Data -

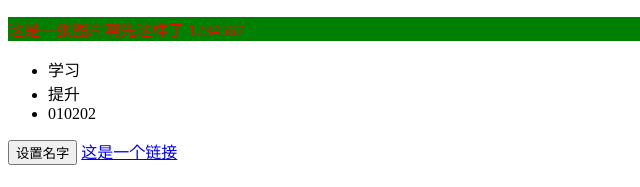
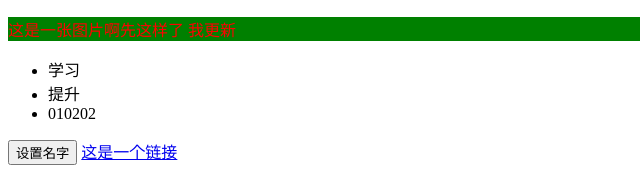
Before and after one commit to studyyiran/studyyiran.github.io, a plain HTML site: page index.html in a window 1280 px wide. Shown: the part 203-390 px from the top of the page, 0-640 px from the left. Drawn offline with Linux system fonts and the light colour scheme.

Commit message:
Update index.html

```diff
--- a/index.html
+++ b/index.html
@@ -8,7 +8,7 @@
   </head>
   <body>
     <img src="./pic.png" alt="测试图片">
-    <p>这是一张图片啊先这样了 1234567</p>
+    <p>这是一张图片啊先这样了 我更新</p>
     <ul>
         <li>学习</li>
         <li>提升</li>
```
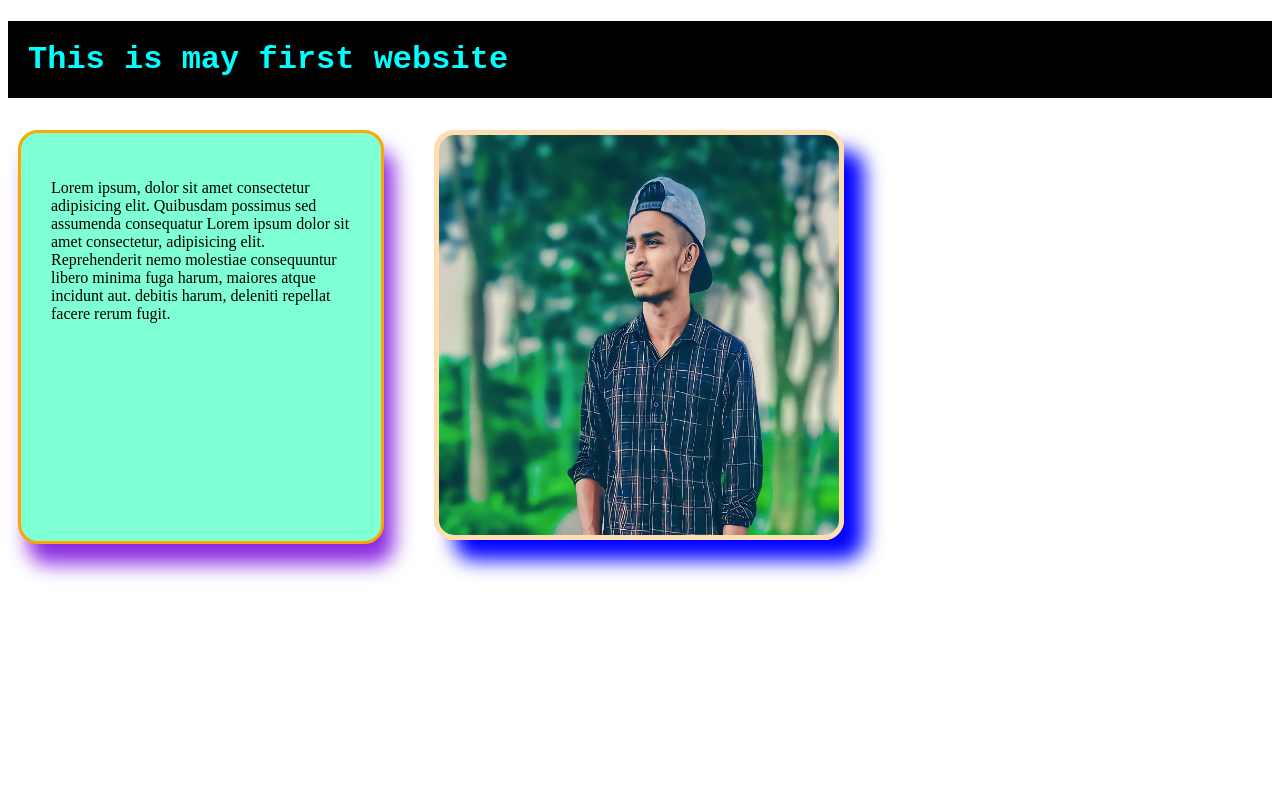
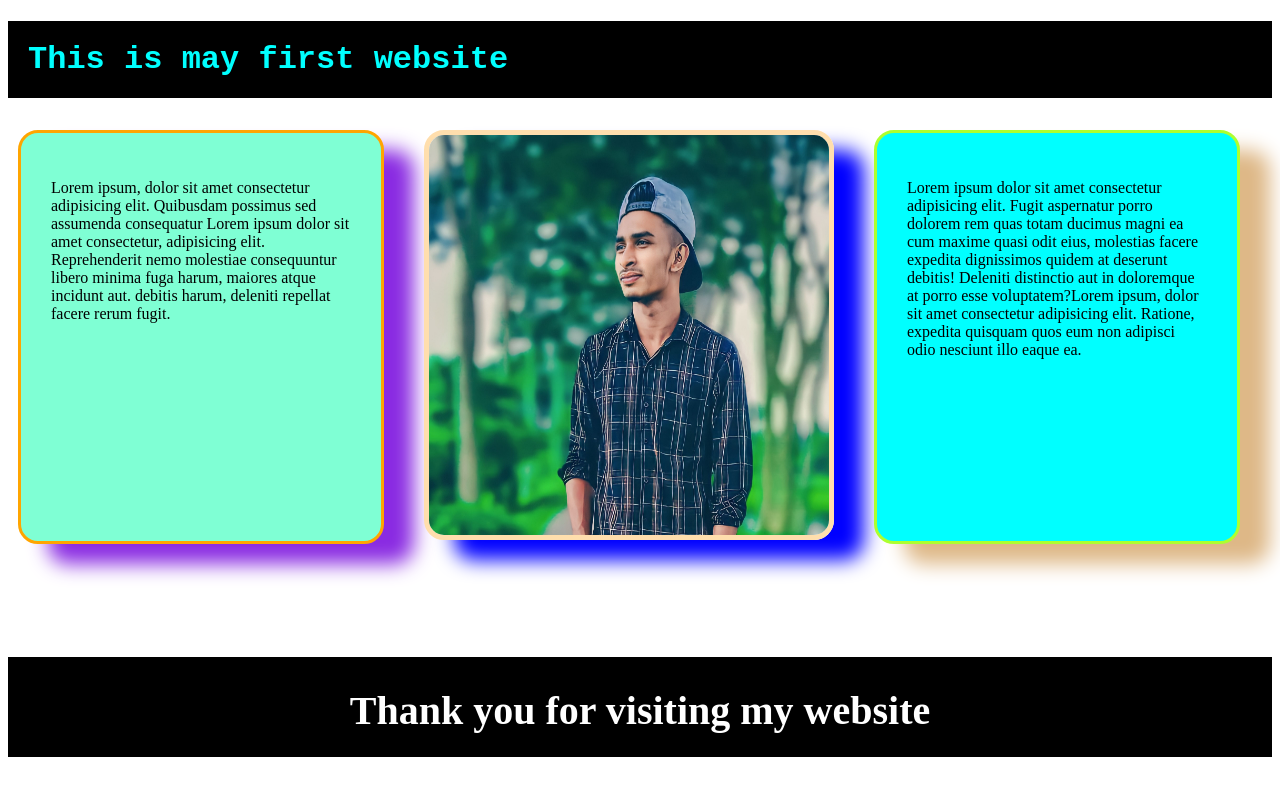
Before and after one commit to FR-Mislul/my-first-github-repo, a plain HTML site: page index.html in a window 1280 px wide. Drawn offline with Linux system fonts and the light colour scheme.

Commit message:
added my secent blog

```diff
--- a/first_style.css
+++ b/first_style.css
@@ -9,21 +9,49 @@ h1{
     display: flex;
     padding: 10px;
     padding-bottom: 80px;
+    position: relative;
 }
 #first{
     width: 300px;
     padding: 30px;
     border: 3px solid orange;
     background-color: aquamarine;
-    box-shadow: 10px 20px 20px blueviolet;
+    box-shadow: 30px 20px 20px blueviolet;
     display: flex;
     border-radius: 20px;
+}
+h2{
+    text-align: center;
+
 }
 #pic img{
     width: 400px;
     height: 400px;
-    margin-left: 50px;
-    box-shadow: 20px 20px 20px blue;
+    margin-left: 40px;
+    box-shadow: 30px 20px 20px blue;
     border: 5px solid navajowhite;
     border-radius: 20px;
     }
+    .me{
+        width: 300px;
+        padding: 30px;
+        border: 3px solid greenyellow;
+        background-color: aqua;
+        box-shadow: 30px 20px 20px burlywood;
+        display: flex;
+        border-radius: 20px;
+        margin-left: 40px;
+    }
+    #fot{
+        width: 100%;
+        height: 100px;
+        background-color: black;
+        align-items: center;
+        margin-bottom: 50px;
+    }
+    #fot h2{
+        color: white;
+        font-size: 40px;
+        text-align: center;
+        padding: 30px;
+    }
--- a/index.html
+++ b/index.html
@@ -15,6 +15,14 @@
         <div id="pic">
             <img src="logo.jpg" alt="Mislul">
         </div>
+        <div class="me">
+            <p>Lorem ipsum dolor sit amet consectetur adipisicing elit. Fugit aspernatur porro dolorem rem quas totam ducimus magni ea cum maxime quasi odit eius, molestias facere expedita dignissimos quidem at deserunt debitis! Deleniti distinctio aut in doloremque at porro esse voluptatem?Lorem ipsum, dolor sit amet consectetur adipisicing elit. Ratione, expedita quisquam quos eum non adipisci odio nesciunt illo eaque ea.</p>
+        </div>
     </div>
+    <footer>
+        <div id="fot">
+            <h2>Thank you for visiting my website</h2>
+        </div>
+    </footer>
 </body>
 </html>
```
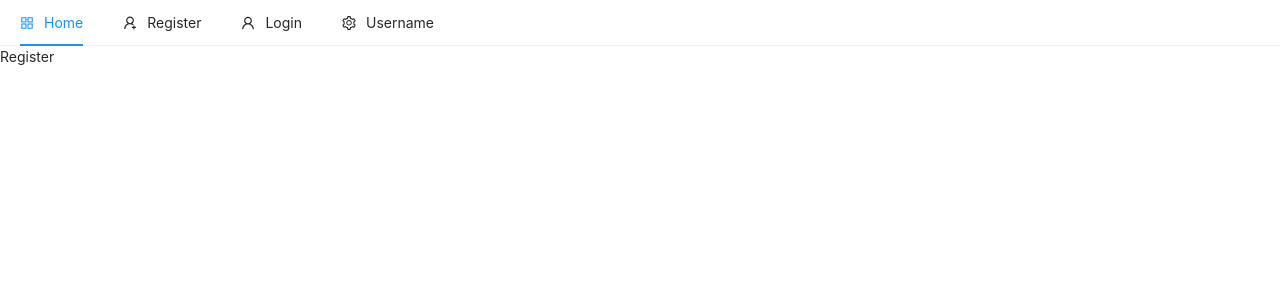
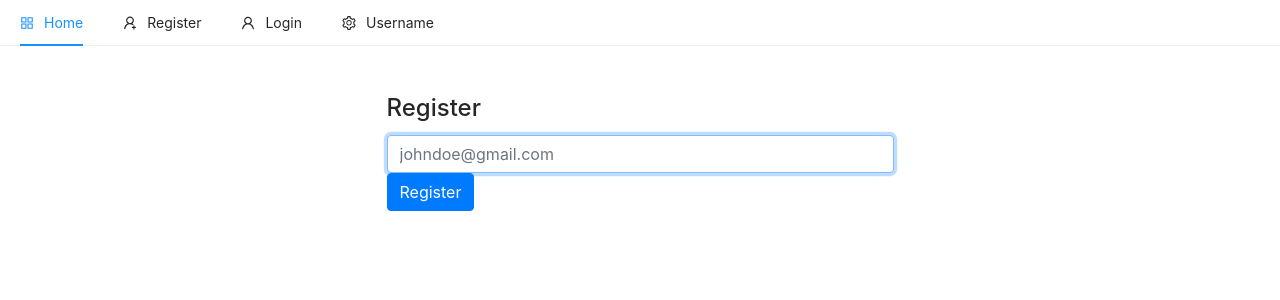
Before and after one commit to trieungochai/MERN_ecommerce-client, a React (Create React App) app: page /register in a window 1280 px wide. Shown: the top 300 px of the page. Built offline with nearby package versions, Linux system fonts and the light colour scheme.

Commit message:
Register Form

```diff
--- a/src/App.js
+++ b/src/App.js
@@ -2,8 +2,8 @@
 import { Routes, Route } from "react-router-dom";
 
 import Home from "./pages/Home";
-import Login from "./pages/auth/login";
-import Register from "./pages/auth/register";
+import Login from "./pages/auth/Login";
+import Register from "./pages/auth/Register";
 import Header from "./components/nav/Header";
 
 const App = () => {
--- a/src/pages/auth/register.js
+++ b/src/pages/auth/register.js
@@ -1,9 +1,34 @@
-import React from "react";
+import React, { useState } from "react";
 
 const Register = () => {
+  const [email, setEmail] = useState("");
+  const handleSubmit = (event) => {
+    setEmail(event.target.value);
+  };
+  const registerForm = () => (
+    <form onSubmit={handleSubmit}>
+      <input
+        type="email"
+        className="form-control"
+        placeholder="johndoe@gmail.com"
+        value={email}
+        onChange={(e) => console.log(e.target.value)}
+        autoFocus
+      />
+      <button type="submit" className="btn btn-primary">
+        Register
+      </button>
+    </form>
+  );
+
   return (
-    <div>
-      <p>Register</p>
+    <div className="container p-5">
+      <div className="row">
+        <div className="col-md-6 offset-md-3">
+          <h4>Register</h4>
+          {registerForm()}
+        </div>
+      </div>
     </div>
   );
 };
```
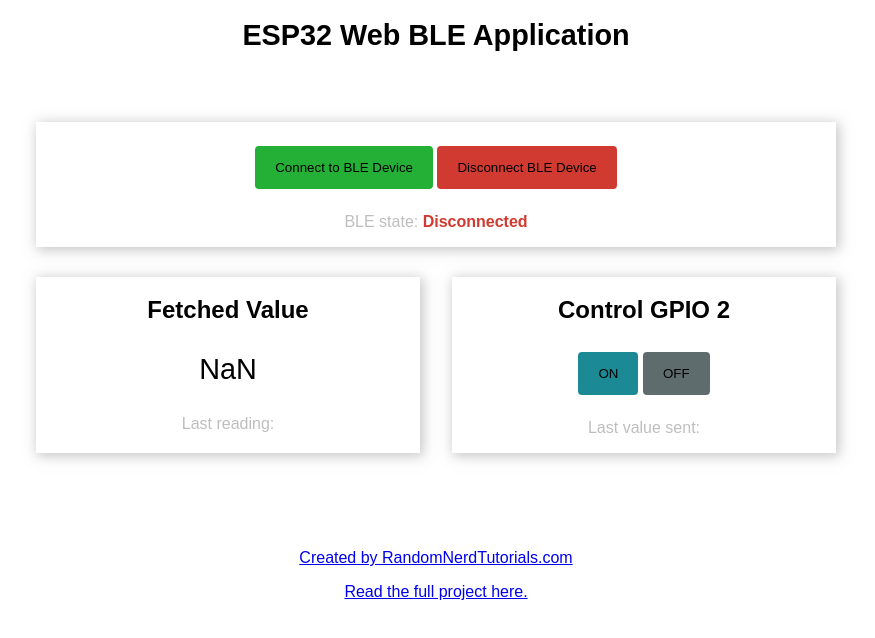
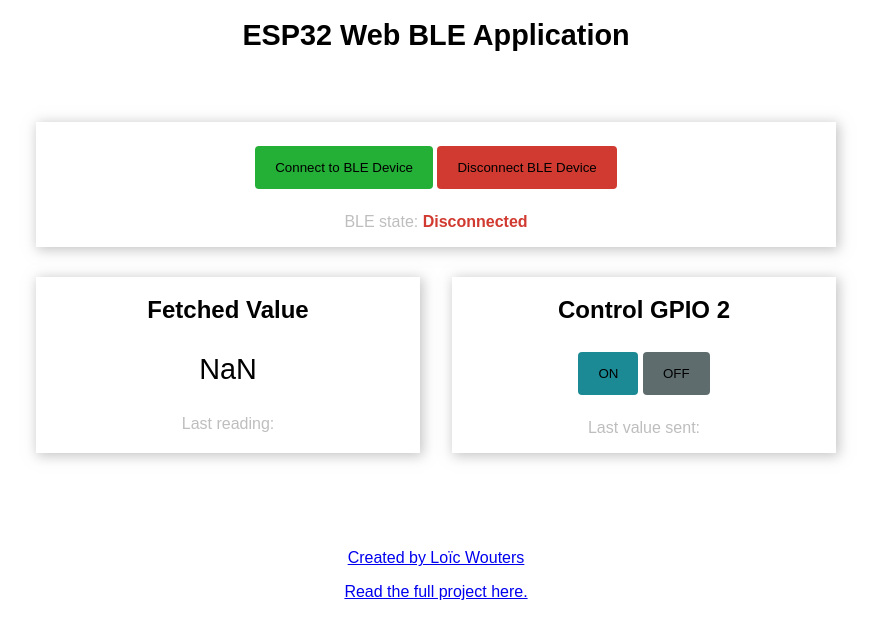
Before and after one commit to ghoul609/BLE_TESTING, a plain HTML site: page index.html in a window 1280 px wide. Shown: the whole page, without its empty margins (204-1079 px from the left). Drawn offline with Linux system fonts and the light colour scheme.

Commit message:
Update index.html // Changed the created by HTML

```diff
--- a/index.html
+++ b/index.html
@@ -45,7 +45,7 @@
         </div>
     </div>
     <div class="footer">
-        <p><a href="https://randomnerdtutorials.com/">Created by RandomNerdTutorials.com</a></p>
+        <p><a href="https://randomnerdtutorials.com/">Created by Loïc Wouters</a></p>
         <p><a href="https://RandomNerdTutorials.com/esp32-web-bluetooth/">Read the full project here.</a></p>
     </div>
 </body>
```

Problem requirements - The lines above may hold the string "shadow". Say how many do, and give only that number.

Answer space - 5